Just to clarify, I’ve never been arrested (knock on wood!), but in the USA I seemed to semi-regularly have annoying little run-ins with police from time to time. Many of these stemmed from college days, and I while I won’t get into the specific idiotic details of those occurences, I probably should have been arrested a few times, and I was fortunate that I wasn’t. But there were also several instances where I did nothing or very little and found myself having an annoying and scary encounter with an imposing American police officer itching to exercise his authority. In contrast, the past 6 years in Europe have played out quite differently. So what are some general differences between police encounters in the USA compared to Europe?
The reality of most of the instances were that these were down and out people (one small time buyer was even dying of stomach cancer) and rehab needed to be the primary focus over incarceration and a ridicuclous fuss. Booking people over small drug crimes wastes resources, brands people with criminal records and creates a vicious cycle making it more challenging to integrate the incarcerated back into the work force. The USA has slipped in its worldwide ranking of its citizens ability to obtain upward social mobility. Just watching an episode of ‘Cops’ shows a glimpse into why the “land of opportunity” can be a very unforgiving and judgemental place.
European laws differ from country to country, but as previous residents of Amsterdam it seems ludicrous to incarcerate over a small amount of marijuana. In Germany, if you’re caught with a small amount of weed, your name might be recorded in the system, but you won’t go to jail over it (similar to what the state of Massachusetts has done). Fair enough, and we’re sure Justin Bieber would have preferred to be busted with his pot under German or Massachusetts laws rather than totalitarian Florida law.
But enough about drugs- let’s shift focus to the general differences in attitude between police encounters in the USA compared to Europe. The motto of American police is to “protect and serve.” While there are constant exceptions, I’ve frequently found the serving aspect of many American police officers to be lacking, and the protecting aspect to often be well over the top. In our current home of Dublin, Ireland, the Gardai (Irish police) don’t even carry guns, and neither do the British bobbies. When serious operations are required, special units can quickly be mobilized with the necessary firepower to deal with instances that involve more than $15 of crack. In fairness, the lax gun laws in the USA, that have made fortunes for weapons manufacturers, have made the job of an American police officer more dangerous than it needs to be.
2 years ago we rented a car in Florida and drove from Orlando to see friends in Fort Lauderdale. It was a beautiful trip that was dampened by an annoying an unnecessary run-in with a police officer in West Palm Beach.
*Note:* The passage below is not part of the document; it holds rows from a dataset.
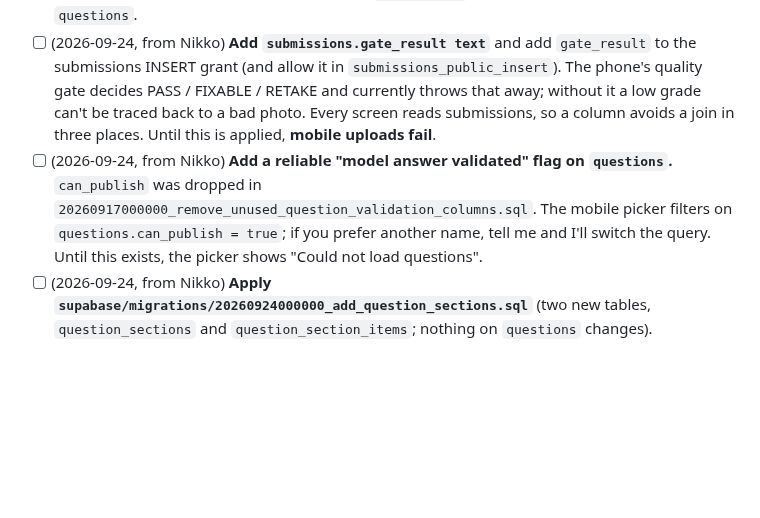
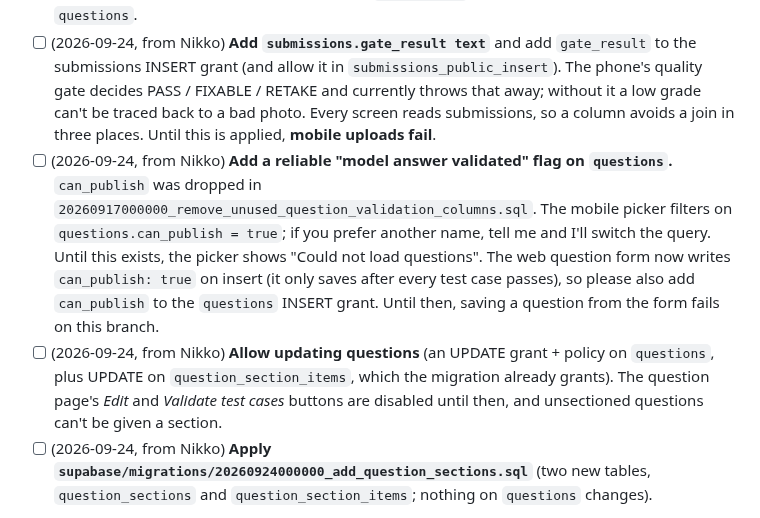
Before and after one commit to Francismarcnikko123/mAIstra, a Markdown page: docs/TEAM_SYNC.md, the part around one of its changes. GitHub-like rendering; blank space fills up the shorter version.

```diff
--- a/docs/TEAM_SYNC.md
+++ b/docs/TEAM_SYNC.md
@@ -72,7 +72,8 @@ A short, shared record of **what each of us changed that affects the others**, *
 - [ ] (2026-09-24, from Nombrado) **Grade every program on a paper:** loop over `programsForGrading(verified_text, question_id, answers)` and grade each entry against its own question's model answer and test cases. Decide how per-program results are keyed and how scores combine.
 - [ ] (2026-09-24, from Nombrado) **Enable RLS on `submissions`.** It is currently enabled only on `questions`.
 - [ ] (2026-09-24, from Nikko) **Add `submissions.gate_result text`** and add `gate_result` to the submissions INSERT grant (and allow it in `submissions_public_insert`). The phone's quality gate decides PASS / FIXABLE / RETAKE and currently throws that away; without it a low grade can't be traced back to a bad photo. Every screen reads submissions, so a column avoids a join in three places. Until this is applied, **mobile uploads fail**.
-- [ ] (2026-09-24, from Nikko) **Add a reliable "model answer validated" flag on `questions`.** `can_publish` was dropped in `20260917000000_remove_unused_question_validation_columns.sql`. The mobile picker filters on `questions.can_publish = true`; if you prefer another name, tell me and I'll switch the query. Until this exists, the picker shows "Could not load questions".
+- [ ] (2026-09-24, from Nikko) **Add a reliable "model answer validated" flag on `questions`.** `can_publish` was dropped in `20260917000000_remove_unused_question_validation_columns.sql`. The mobile picker filters on `questions.can_publish = true`; if you prefer another name, tell me and I'll switch the query. Until this exists, the picker shows "Could not load questions". The web question form now writes `can_publish: true` on insert (it only saves after every test case passes), so please also add `can_publish` to the `questions` INSERT grant. Until then, saving a question from the form fails on this branch.
+- [ ] (2026-09-24, from Nikko) **Allow updating questions** (an UPDATE grant + policy on `questions`, plus UPDATE on `question_section_items`, which the migration already grants). The question page's *Edit* and *Validate test cases* buttons are disabled until then, and unsectioned questions can't be given a section.
 - [ ] (2026-09-24, from Nikko) **Apply `supabase/migrations/20260924000000_add_question_sections.sql`** (two new tables, `question_sections` and `question_section_items`; nothing on `questions` changes).
 - Do **not** change `ocr_feature/` or the program-tabs code. If grading needs something from them, add it under Needs from others.
 
```
Also changed, not shown: other parts of docs/TEAM_SYNC.md (+8 -0 lines).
We pulled the car over in a construction area, in an upscale neighborhood to change out of my sandals because my feet were cold. It took all of two minutes for a police siren to be heard and a squad car to be parked right behind us. I was questioned as to why I was trespassing in a construction zone, which is considered a felony (even though I was only parked on the edge of the lot because there was no parking on the street). The officer asked me if I’d taken any construction equipment (which of course I hadn’t), ran our license plate, asked why I had a rental car and searched the vehicle. When everything came up clear, he was nice enough to apologize but said he just needed to be sure. Fair enough, but previously threatening to possibly arrest me over trespassing went way too far.
In Italy I once saw an Italian man screaming and pointing in the face of a police officer over a traffic disagreement. I was shocked, if that was in the United States, that man would immediately have been thrown to the ground and handcuffed for far less of a scene. Americans worry about the freedoms they’ve lost in recent years due to the Patriot Act, but the truth is that the USA has had elements of a police state for many years now, and many Europeans are aware of this. The American criminal justice system has in many instances been far too strict on many small “crimes.” I applaud states like Colorado and Washington for decriminalizing recreational use of marijuana. These are positive steps forward to having a less intrusive government that wastes fewer resources over frivolous matters, while arguing over a massive budget deficit that funds by far the largest military in the world.
The US has the highest incarceration rate in the world with 716 prisoners per 100,000 in the population. The closest European country is Greenland (I know right, who knew!) with 340 prisoners per 100,000 of their population. Our current home country of Ireland has just a fraction of both, with just 94 prisoners per 100,000 Irish residents. While there are elements of freedom of speech in America, having the highest incarceration rate in the world is the antithesis of what a free country is supposed to look like.
We’d love to hear some other stories about police run-ins on either side of the Atlantic, and your perceptions of differences between police in the USA compared to Europe. A good outline of some other differences between American and European culture can be read on Eupedia.